Monday, August 26, 2013

A Tree Against the Sky

Tree, sky, drawing, graphite, dark sky, nocturne
Tree, Sky Sketch Katherine Kean 2013
graphite approximately 9 x 9 inches

 Georges Rouault said, "A tree against the sky possesses the same interest, the same character, the same expression as the figure of a human."

I've always thought so, and think the same of mountains, plains, rivers, and oceans.

"Here is the deepest secret nobody knows.
Here is the root of the root and the bud of the bud
And the sky of the sky of a tree called life;
Which grows higher than soul can hope or mind can hide.
And this is the wonder that's keeping the stars apart.
I carry your heart.
I carry it in my heart."
E E Cummings 


Monday, August 12, 2013

"One brief moment caught from fleeting time..."

Clouds, Valley, Drawing, Scotland, graphite
Clouds, Valley Sketch Katherine Kean
graphite 8 x 10 inches

"There would seem to be nothing more obvious, more tangible and palpable than the present moment.

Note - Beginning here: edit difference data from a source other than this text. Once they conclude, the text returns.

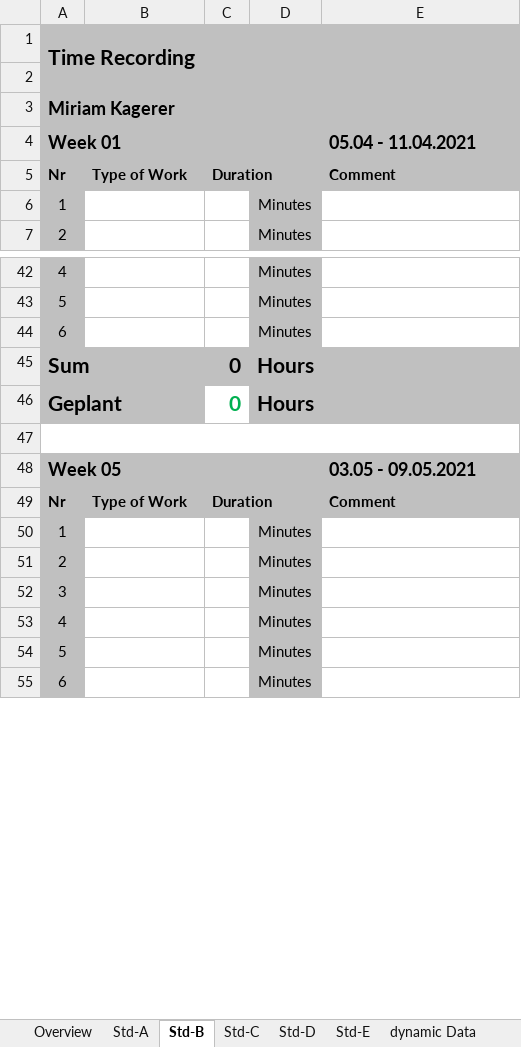
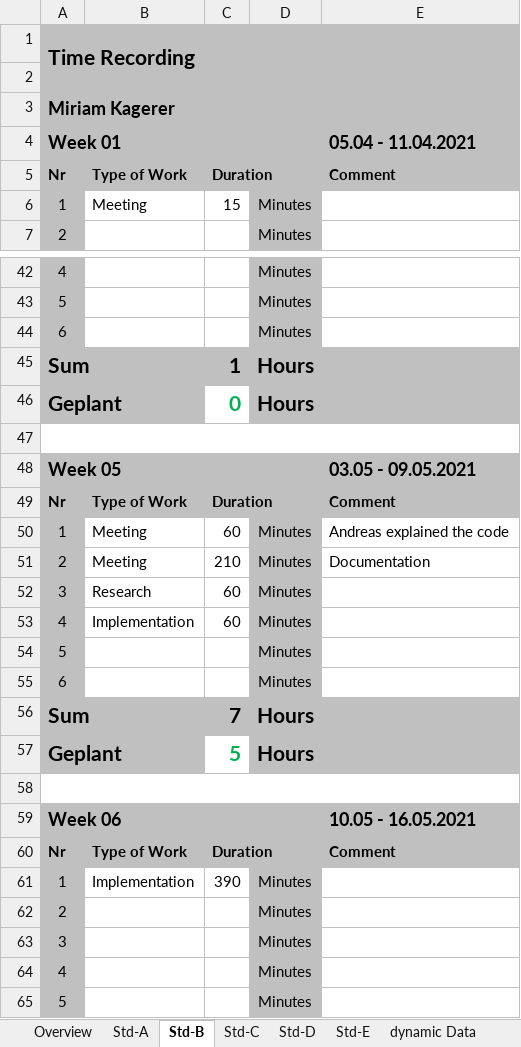
Before and after one commit to abdo643-HULK/Raytracing-on-Android-Sem2, an Excel workbook: Documentation/ProjectDocumentation/Time_recording.xlsx, sheet Std-B, drawn as a sheet; only a part is shown, gaps mark what is left out; the shorter side is filled out with more unchanged rows; values as stored, in another font and other column widths than the file's, no borders; addresses are those after the commit; the diff covers the shown part only; the diff names each change by its address in the sheet, - before the commit and + after, or states it on an @@ line.

```diff
--- a/Documentation/ProjectDocumentation/Time_recording.xlsx (sheet Std-B)
+++ b/Documentation/ProjectDocumentation/Time_recording.xlsx (sheet Std-B)
-B6: (empty)
+B6: Meeting
-C6: (empty)
+C6: 15
-C45: 0
+C45: 1
+row 50: 1 | Meeting | 60 | Minutes | Andreas explained the code
+row 51: 2 | Meeting | 210 | Minutes | Documentation
+row 52: 3 | Research | 60 | Minutes
+row 53: 4 | Implementation | 60 | Minutes
@@ row 120 moved to row 54: 5 @@
@@ row 121 moved to row 55: 6 @@
+row 56: Sum |  | 7 | Hours
+row 57: Geplant |  | 5 | Hours
+row 58: (empty)
@@ row 115 moved to row 60: Nr @@
-B61: (empty)
+B61: Implementation
-C61: (empty)
+C61: 390
```
Also changed, not shown: 5 added rows, 12 removed rows, 11 moved rows and 34 edited cells elsewhere in this sheet, sheet Overview.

And yet it eludes us completely. All the sadness of life lies in that fact."
Milan Kundera The Art of the Novel

But must the moment elude us? John Constable's artwork sought to give "one brief moment caught from fleeting time a lasting and sober existence." Can the making of marks blend the present, future and past, connect the moment with the memory, and bring the past to a new present?

Or in the words of William Wordsworth: "Praised be the Art whose subtle power could stay, Yon cloud, and fix it in that glorious shape."


Tuesday, August 06, 2013

Reading The Art Forger

I found "The Art Forger" another fun and entertaining read, and almost as obsessed with surfaces, brush strokes, layers of luminous color, and compositional strategies as many how-to books on painting. The plot weaves art history with the contemporary, and references the mystery surrounding the Gardner Museum heist, in which two men disguised as ­police officers conned their way into the Isabella Stewart Gardner Museum, tied the guards up with duct tape, and made off with 13 artworks, including three Rembrandts, a Vermeer, and a Manet, altogether valued at $500 million. 

Pondering reproductions, copying, and forgeries tends to make one ponder basic questions about the value of art, doesn't it? If experts can not tell an authentic painting from a forgery, then what exactly are art buyers paying for? Is it status? Authenticity? Is it a look or a signature or a name? Or is it the participation in a unique and original vision that ownership provides?

Written in a first person narrative, the protagonist delves into details about forgery techniques, as she employs the famous art forger Han van Meegeren’s methods of painting. Van Meegeren used synthetic phenol formaldehyde resin dissolved in a spirit such as turpentine and/or an essential oil which would then be mixed with hand-ground powder pigments. This was then baked to change its chemical composition permanently, becoming insoluble in alcohol, or other common solvents. The results are described as so beautiful that I'm almost tempted to try it.